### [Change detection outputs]
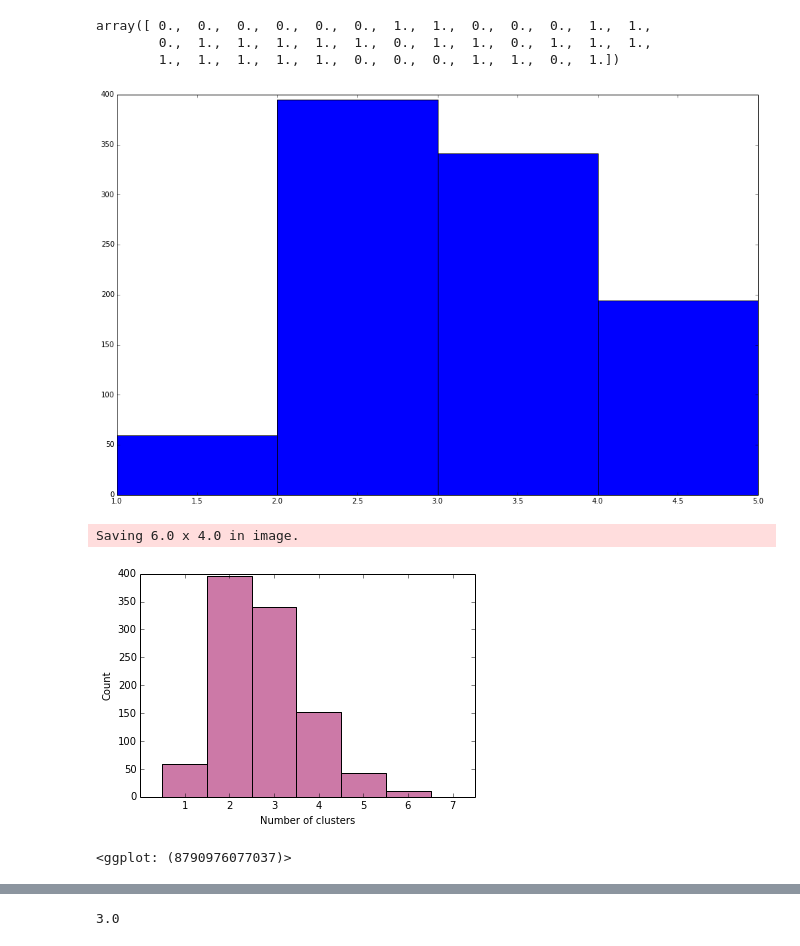
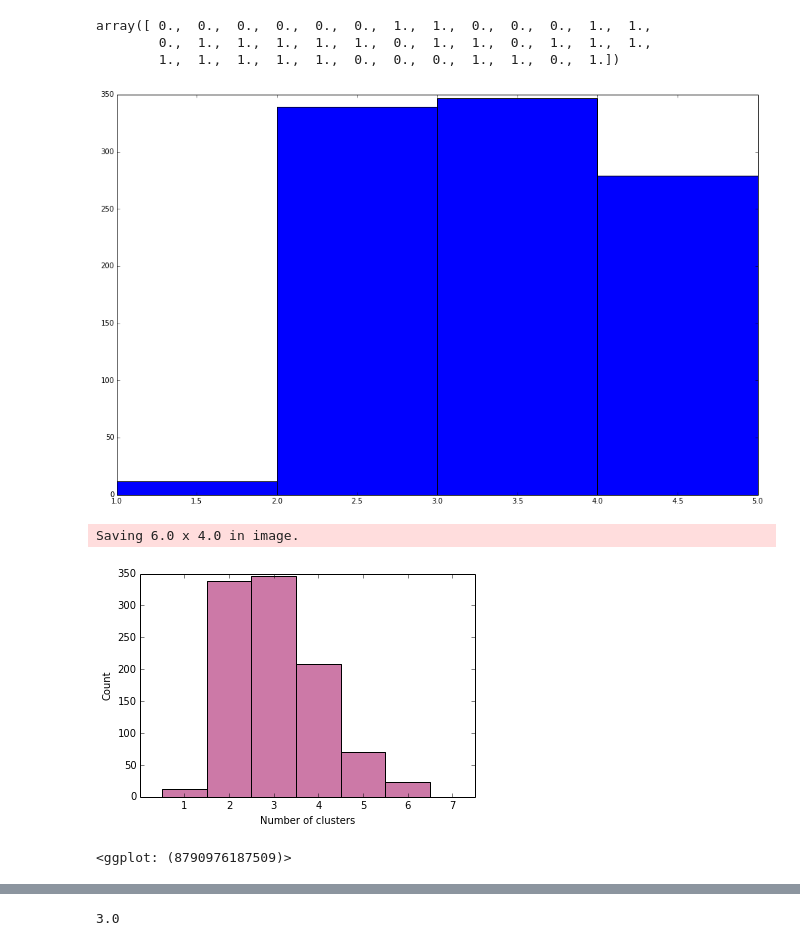
Before and after one commit to ap728/ppl-hormones, a Jupyter notebook: src/main.ipynb, the cells around one changed output, grey strips where cells are left out. Drawn from its saved outputs; the diff is of its cells as text; code cells hidden in the pictures.

```diff
--- a/src/main.ipynb
+++ b/src/main.ipynb
@@ -182,27 +182,27 @@ array([ 0.,  0.,  0.,  0.,  0.,  0.,  1.,  1.,  0.,  0.,  0.,  1.,  1.,
 # %%
 # Sample the parameters and draw a picture
 
 samples = list()
 
 for _ in range(1000):
 
-    v.infer(10000)
+    v.infer(100)
 
     cluster_memberships = v.sample('(list ' + ' '.join('(cluster_membership %d)' % index
                                                        for index in range(len(X))) + ')')
     cluster_numbers = np.unique(cluster_memberships)
 
     samples.append(len(cluster_numbers))
 
 
 fig, ax = plt.subplots(figsize=(16, 10))
 plt.clf()
 
 plt.hist(samples, bins=[0,1,2,3,4,5]) # Pyplot does dumb things with bins when left alone.
 
 plt.show()
 # %% [output]
-[figure, old version]
+[figure, new version]
 # %%
 # ggplot
 # Relies on list of samples generated from for loop above
@@ -222,5 +222,5 @@ ggplot.ggsave(p, "cluster_num_hist.pdf")
 print(p)
 # %% [output]
 Saving 6.0 x 4.0 in image.
-[figure, old version]
+[figure, new version]
-<ggplot: (8790976077037)>
+<ggplot: (8790976187509)>
```
Also changed, not shown: parts of 5 cells of this notebook.
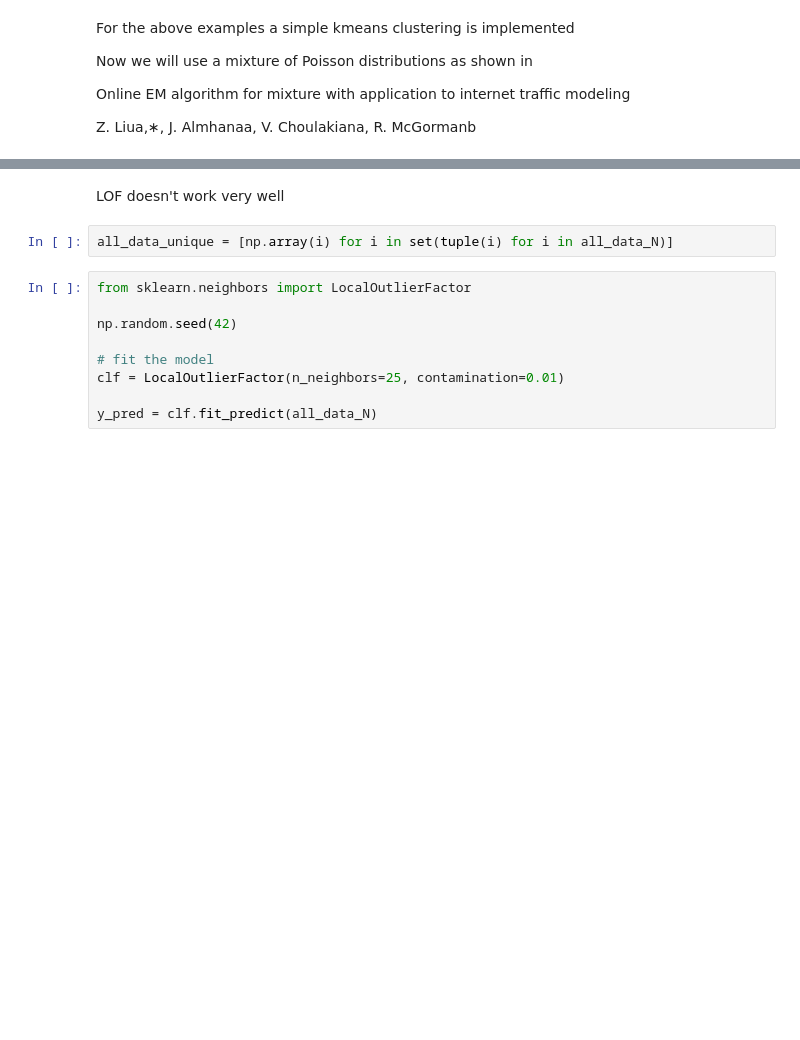
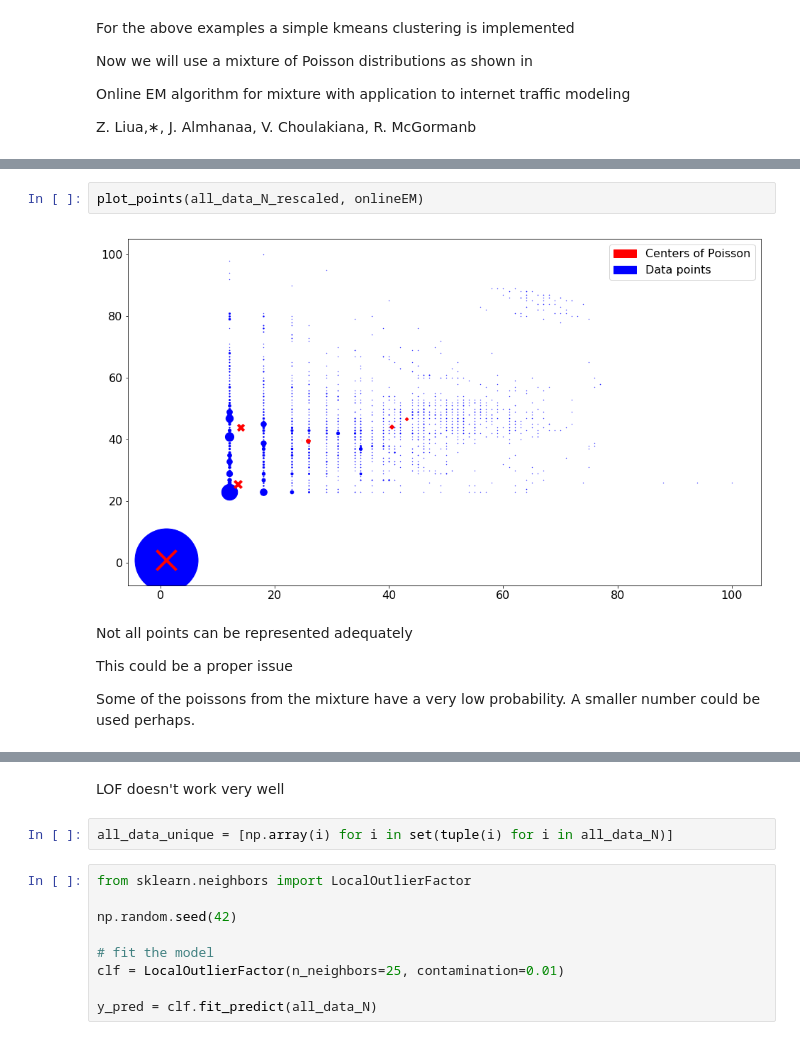
Before and after one commit to SotirisAnagnostidis/onlineAnomalyDetection, a Jupyter notebook: diploma/Progression.ipynb, the cells around one changed output, grey strips where cells are left out. Cells and saved outputs as stored; diff of their text form; blank space fills up the shorter version.

Commit message:
em Poisson

```diff
--- a/diploma/Progression.ipynb
+++ b/diploma/Progression.ipynb
@@ -550,0 +599,10 @@ Z. Liua,∗, J. Almhanaa, V. Choulakiana, R. McGormanb
+# %%
+plot_points(all_data_N_rescaled, onlineEM)
+# %% [output]
+[figure, added]
+# %% [markdown]
+Not all points can be represented adequately
+
+This could be a proper issue
+
+Some of the poissons from the mixture have a very low probability. A smaller number could be used perhaps.
```
Also changed, not shown: parts of 16 cells of this notebook, 3 other files.
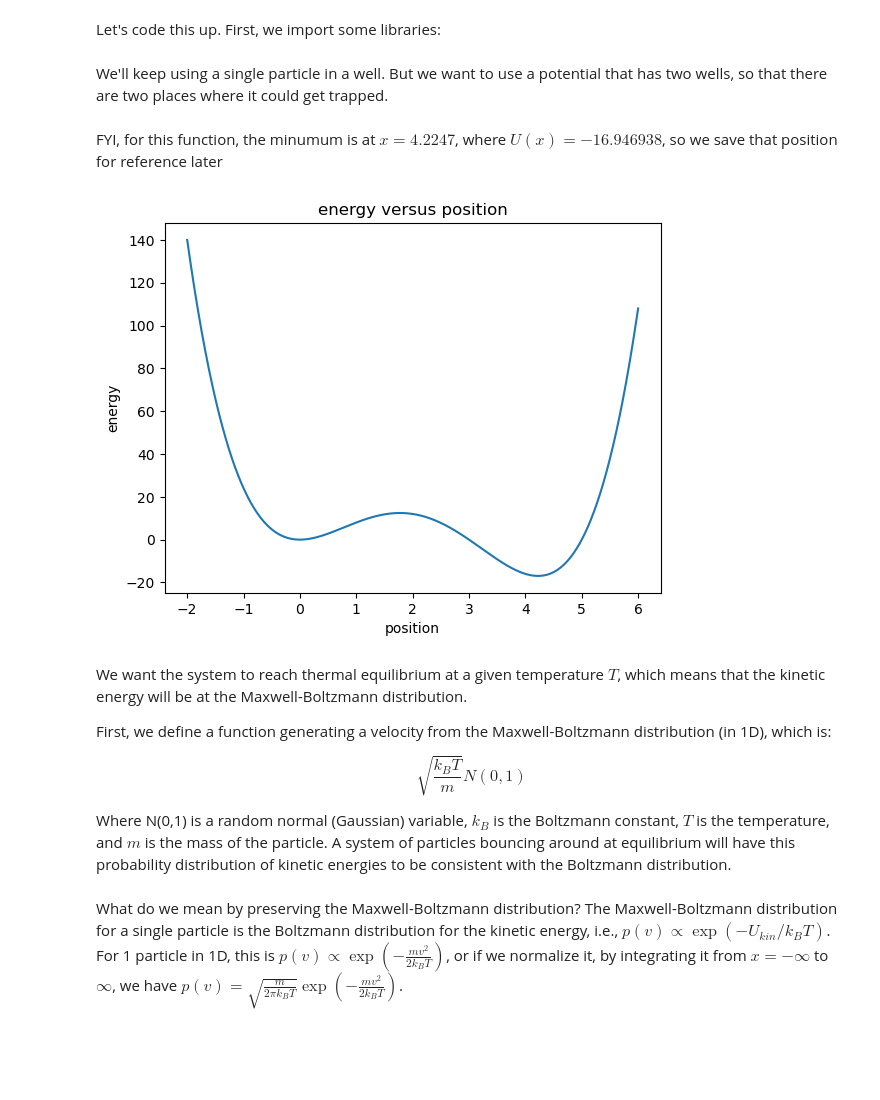
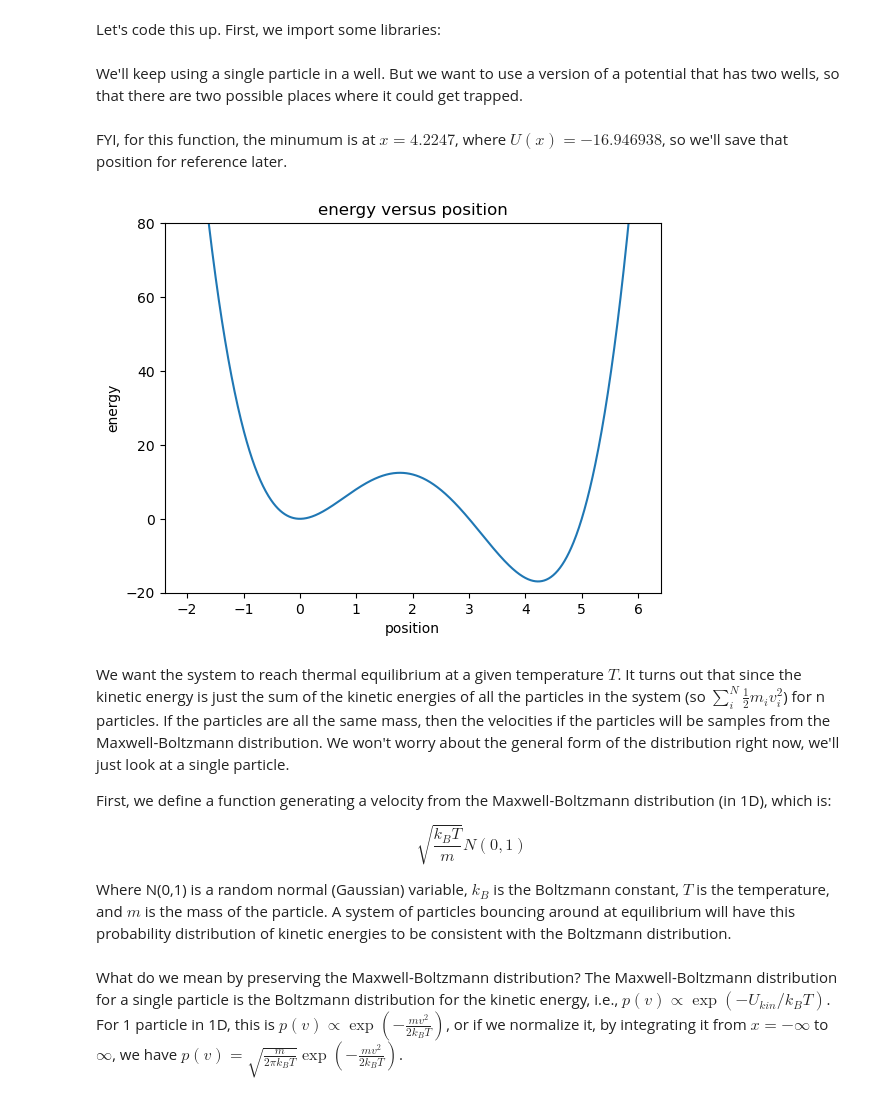
Before and after one commit to shirtsgroup/simulation_essentials, a Jupyter notebook: toy_problems/thermostats_and_NVT.ipynb, the cells around one changed output. Saved outputs shown, nothing was run; the diff lists cells and outputs as text; code cells hidden in the pictures; blank space fills up the shorter version.

```diff
--- a/toy_problems/thermostats_and_NVT.ipynb
+++ b/toy_problems/thermostats_and_NVT.ipynb
@@ -17,7 +21,7 @@ Let's code this up.  First, we import some libraries:
 import numpy as np
 import matplotlib.pyplot as plt
 # %% [markdown]
-We'll keep using a single particle in a well.  But we want to use a potential that has two wells, so that there are two places where it could get trapped.
+We'll keep using a single particle in a well.  But we want to use a version of a potential that has two wells, so that there are two possible places where it could get trapped.
 # %%
 # Double well potential
 def double_potential(x):
@@ -28,20 +32,21 @@ def double_force(x):
     f = -(4*x**3 - 24*x**2 + 30*x)
     return f
 # %% [markdown]
-FYI, for this function, the minumum is at $x=4.2247$, where $U(x) = -16.946938$, so we save that position for reference later
+FYI, for this function, the minumum is at $x=4.2247$, where $U(x) = -16.946938$, so we'll save that position for reference later.
 # %%
 fmin = 4.2247
 # %%
 xlist = np.linspace(-2,6,1000)
-plt.plot(xlist,potential(xlist))
+plt.plot(xlist,double_potential(xlist))
 plt.title('energy versus position')
 plt.ylabel('energy')
+plt.ylim([-20,80])
 plt.xlabel('position')
 plt.show()
 # %% [output]
-[figure, old version]
+[figure, new version]
 # %% [markdown]
-We want the system to reach thermal equilibrium at a given temperature $T$, which means that the kinetic energy will be at the Maxwell-Boltzmann distribution.
+We want the system to reach thermal equilibrium at a given temperature $T$. It turns out that since the kinetic energy is just the sum of the kinetic energies of all the particles in the system (so $\sum_{i}^N \frac{1}{2} m_i v_i^2$) for n particles.  If the particles are all the same mass, then the velocities if the particles will be samples from the Maxwell-Boltzmann distribution.  We won't worry about the general form of the distribution right now, we'll just look at a single particle.
 
 First, we define a function generating a velocity from the Maxwell-Boltzmann distribution (in 1D), which is:
 
```
Also changed, not shown: parts of 27 cells of this notebook.
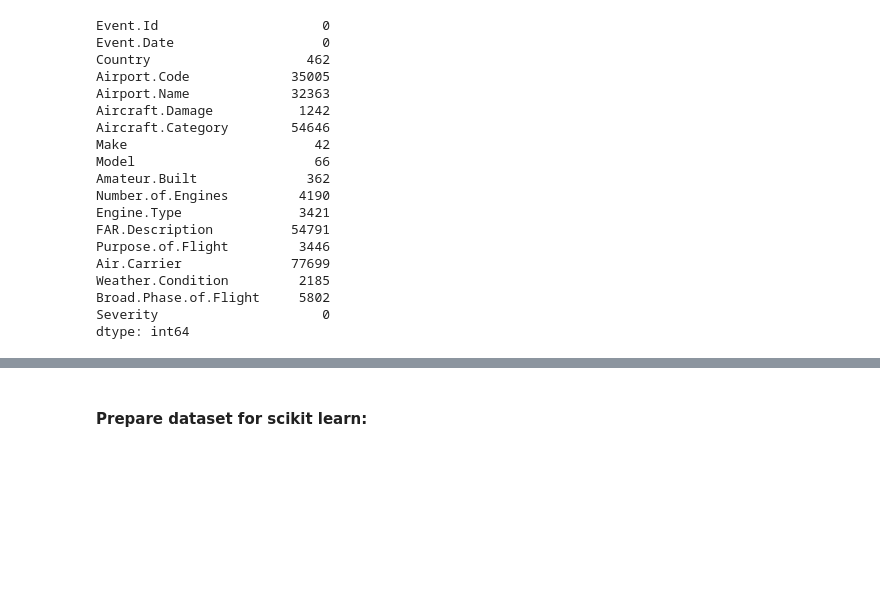
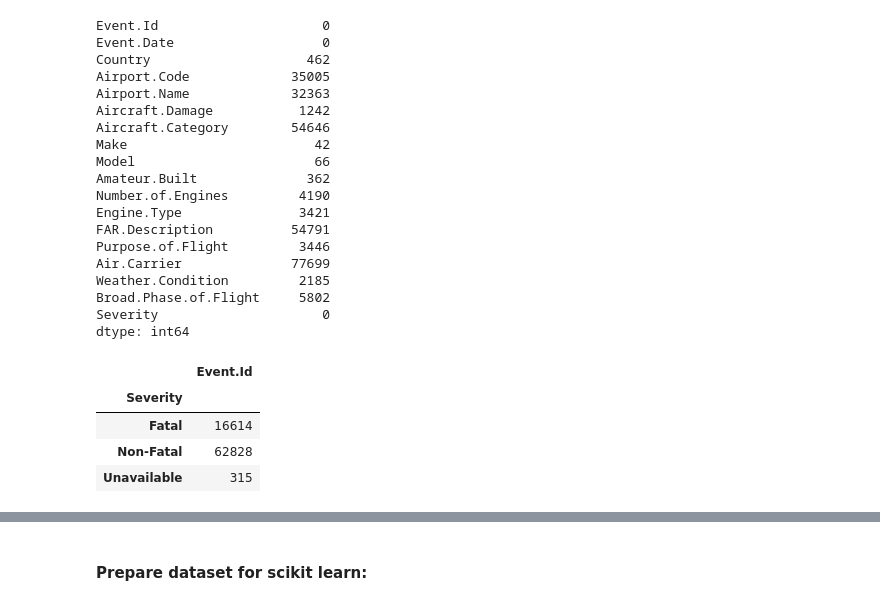
Before and after one commit to tfio17/flight-incident-prediction, a Jupyter notebook: aviation accident dec 7.ipynb, the cells around one changed output, grey strips where cells are left out. Cells and saved outputs as stored; diff of their text form; code cells hidden in the pictures; blank space fills up the shorter version.

```diff
--- a/aviation accident dec 7.ipynb
+++ b/aviation accident dec 7.ipynb
@@ -302,5 +302,13 @@ Weather.Condition         2185
 Broad.Phase.of.Flight     5802
 Severity                     0
 dtype: int64
+# %%
+clean_accidents.groupby(['Severity'])['Event.Id'].nunique().to_frame()
+# %% [output]
+|  | Event.Id |
+| Severity |  |
+| Fatal | 16614 |
+| Non-Fatal | 62828 |
+| Unavailable | 315 |
 # %%
 clean_accidents.groupby(['Weather.Condition'])['Event.Id'].nunique().to_frame()
```
Also changed, not shown: parts of 17 cells of this notebook.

### [Goal of the exercise]
Copy out each line of the entries above that holds "changed".

### [Response area]
Before and after one commit to ap728/ppl-hormones, a Jupyter notebook: src/main.ipynb, the cells around one changed output, grey strips where cells are left out. Drawn from its saved outputs; the diff is of its cells as text; code cells hidden in the pictures.
Also changed, not shown: parts of 5 cells of this notebook.
Before and after one commit to SotirisAnagnostidis/onlineAnomalyDetection, a Jupyter notebook: diploma/Progression.ipynb, the cells around one changed output, grey strips where cells are left out. Cells and saved outputs as stored; diff of their text form; blank space fills up the shorter version.
Also changed, not shown: parts of 16 cells of this notebook, 3 other files.
Before and after one commit to shirtsgroup/simulation_essentials, a Jupyter notebook: toy_problems/thermostats_and_NVT.ipynb, the cells around one changed output. Saved outputs shown, nothing was run; the diff lists cells and outputs as text; code cells hidden in the pictures; blank space fills up the shorter version.
Also changed, not shown: parts of 27 cells of this notebook.
Before and after one commit to tfio17/flight-incident-prediction, a Jupyter notebook: aviation accident dec 7.ipynb, the cells around one changed output, grey strips where cells are left out. Cells and saved outputs as stored; diff of their text form; code cells hidden in the pictures; blank space fills up the shorter version.
Also changed, not shown: parts of 17 cells of this notebook.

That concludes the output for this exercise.